"The soul lives in uninterrupted activity in the higher worlds, even gathering from them the impulse to act upon the physical body. Ordinarily unconscious of his higher life, the esoteric student renders himself conscious of it, and thereby his whole life becomes transformed. As long as the soul remains unseeing in the higher sense it is guided by superior cosmic beings. And just as the life of a person born blind is changed, through a successful operation, from its previous dependence on a guide, so too is the life of a person changed through esoteric training. . .

"What the senses perceive is only part of the [Supersensible Plenum], and it is in the spirit world that the beings dwell who express themselves in the facts of the physical world. Man must become a partaker of the spirit in order to carry its revelations into the physical world. He transforms the earth by implanting in it what he has ascertained in the spiritual world. That is his task. . .

"Now a new era is to begin, in which thy liberated powers must be applied to further work in the world of the senses. Hitherto thou hast sought only thine own release, but now, having thyself become free, thou canst go forth as a liberator of thy fellows. Until today thou hast striven as an individual, but now seek to coordinate thyself with the whole, so that thou mayst bring into the supersensible world not thyself alone, but all things else existing in the world of the senses. . . Ye all did perforce descend into the sense-world to gather powers needed for a higher world. To separate thyself from thy fellows would mean to abuse those very powers which thou couldst not have developed save in their company. . ."

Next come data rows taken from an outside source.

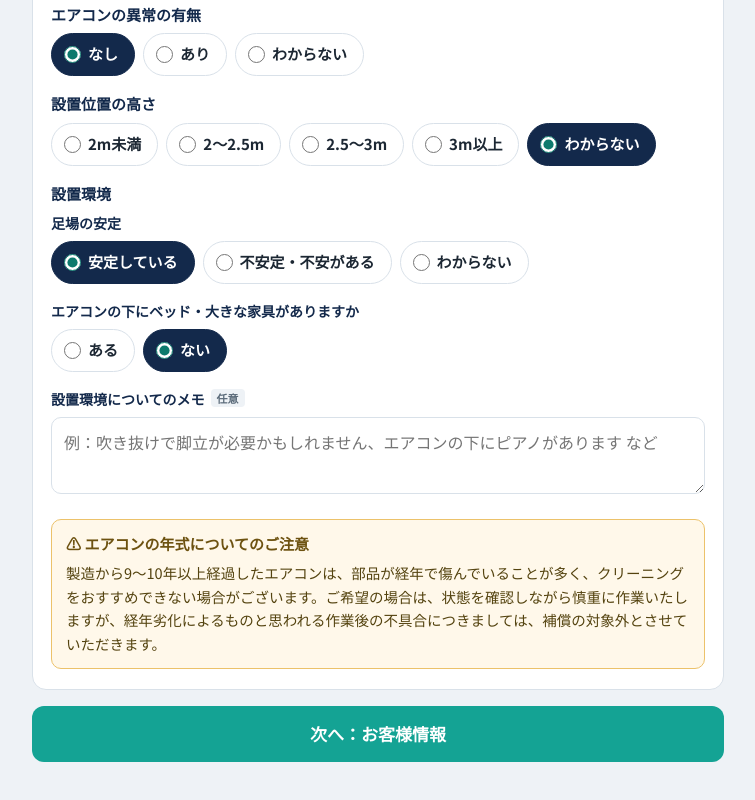
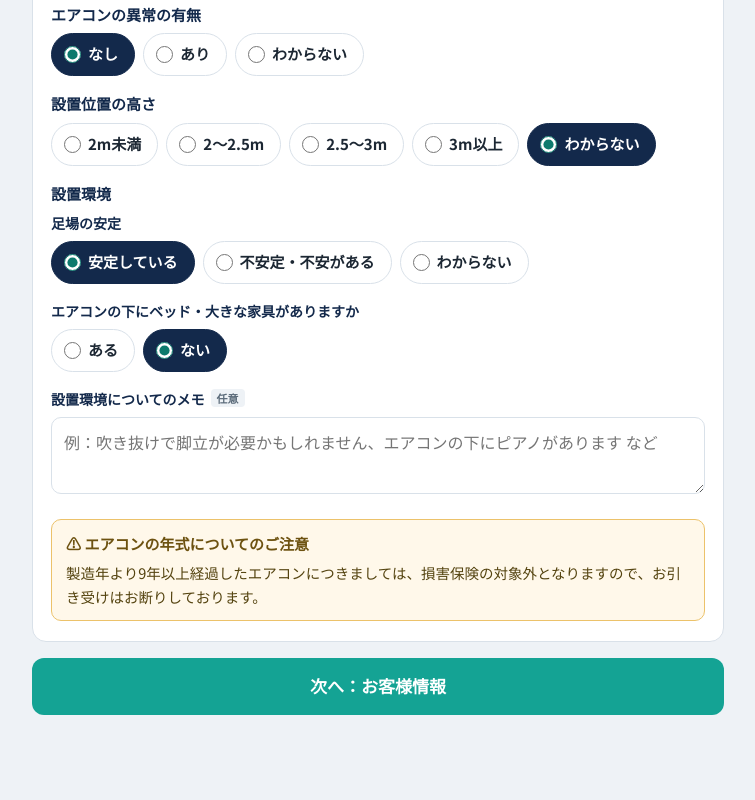
Before and after one commit to sgtm1118-lab/mitchan-honpo, a plain HTML site: page yoyaku.html in a window 1280 px wide. Shown: the part 2743-3543 px from the top of the page, without its empty margins (262-1017 px from the left). Drawn offline with Linux system fonts and the light colour scheme.

Commit message:
Add files via upload

```diff
--- a/yoyaku.html
+++ b/yoyaku.html
@@ -602,7 +602,7 @@
 
           <div class="age-note">
             <p class="age-title">⚠ エアコンの年式についてのご注意</p>
-            <p>製造から9〜10年以上経過したエアコンは、部品が経年で傷んでいることが多く、クリーニングをおすすめできない場合がございます。ご希望の場合は、状態を確認しながら慎重に作業いたしますが、経年劣化によるものと思われる作業後の不具合につきましては、補償の対象外とさせていただきます。</p>
+            <p>製造年より9年以上経過したエアコンにつきましては、損害保険の対象外となりますので、お引き受けはお断りしております。</p>
           </div>
         </div>
 
@@ -1072,7 +1072,7 @@
       });
 
       /* ---------- 入力値の収集 ---------- */
-      var AGE_NOTE = "製造から9〜10年以上経過したエアコンは、部品が経年で傷んでいることが多く、クリーニングをおすすめできない場合がございます。ご希望の場合は、状態を確認しながら慎重に作業いたしますが、経年劣化によるものと思われる作業後の不具合につきましては、補償の対象外とさせていただきます。";
+      var AGE_NOTE = "製造年より9年以上経過したエアコンにつきましては、損害保険の対象外となりますので、お引き受けはお断りしております。";
 
       function collectData() {
         var menu = [];
```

Rudolf Steiner, Knowledge of the Higher Worlds, 1904


Emily Dickinson and Shamanism

4/12/2007: The Dark Legacy of Carlos Castaneda

Alice Kehoe, (2000), Shamans and Religion: An Anthropological Exploration in Critical Thinking

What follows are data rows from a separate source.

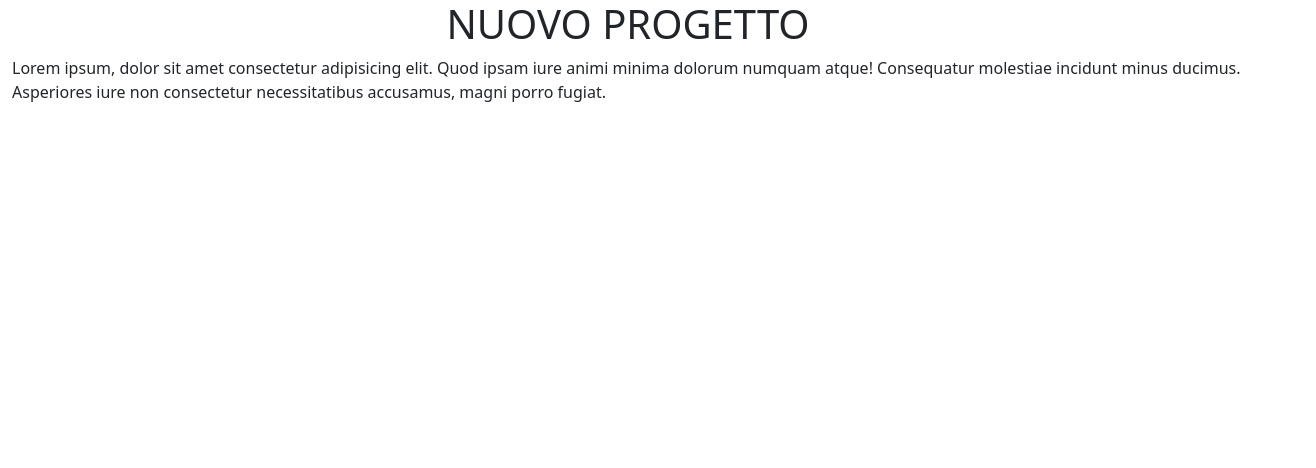
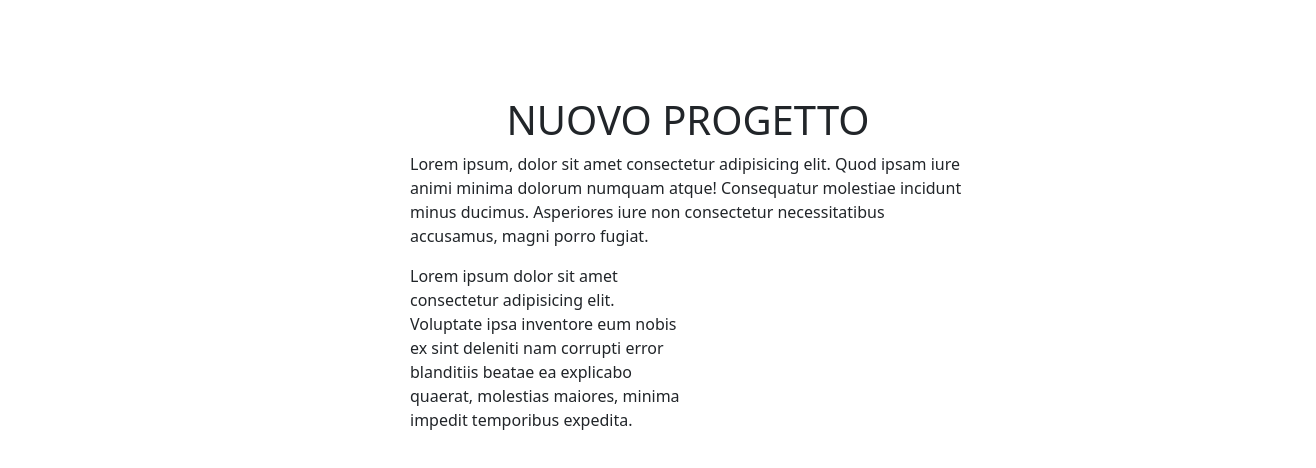
Before and after one commit to esewi2/selfwork-git, a plain HTML site: page index.html in a window 1280 px wide. Shown: the whole page, 1316 px wide, since content can reach past the window. Drawn offline with nearby package versions, Linux system fonts and the light colour scheme.

Commit message:
creato paragrafo

```diff
--- a/index.html
+++ b/index.html
@@ -10,9 +10,14 @@
   <body>
 
     <header class="container-fluid ">
-        <div class="row w-100 align-items-center justify-content-center">
-            <h1 class="text-center">NUOVO PROGETTO</h1>
+        <div class="row w-100 align-items-center justify-content-center m-5 p-5">
+            <div class="col-12 col-md-6">
+                <h1 class="text-center">NUOVO PROGETTO</h1>
             <p>Lorem ipsum, dolor sit amet consectetur adipisicing elit. Quod ipsam iure animi minima dolorum numquam atque! Consequatur molestiae incidunt minus ducimus. Asperiores iure non consectetur necessitatibus accusamus, magni porro fugiat.</p>
+            <div class="col-12 col-md-6">
+                <p>Lorem ipsum dolor sit amet consectetur adipisicing elit. Voluptate ipsa inventore eum nobis ex sint deleniti nam corrupti error blanditiis beatae ea explicabo quaerat, molestias maiores, minima impedit temporibus expedita.</p>
+            </div>
+            </div>
         </div>
 
     </header>
```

Mircea Eliade, (1989), Shamanism

Ronald Hutton, (2001), Shamans: Siberian Spirituality and the Western Imagination

Fred Alan Wolf: The Nature of Shamanism

Michael Harner: The Way of the Shaman


1 The subject of diableros is spiritually dangerous, as these entities (infested persons) are controlled by evil zombies. If you are interested in knowing more about diableros, contact the author.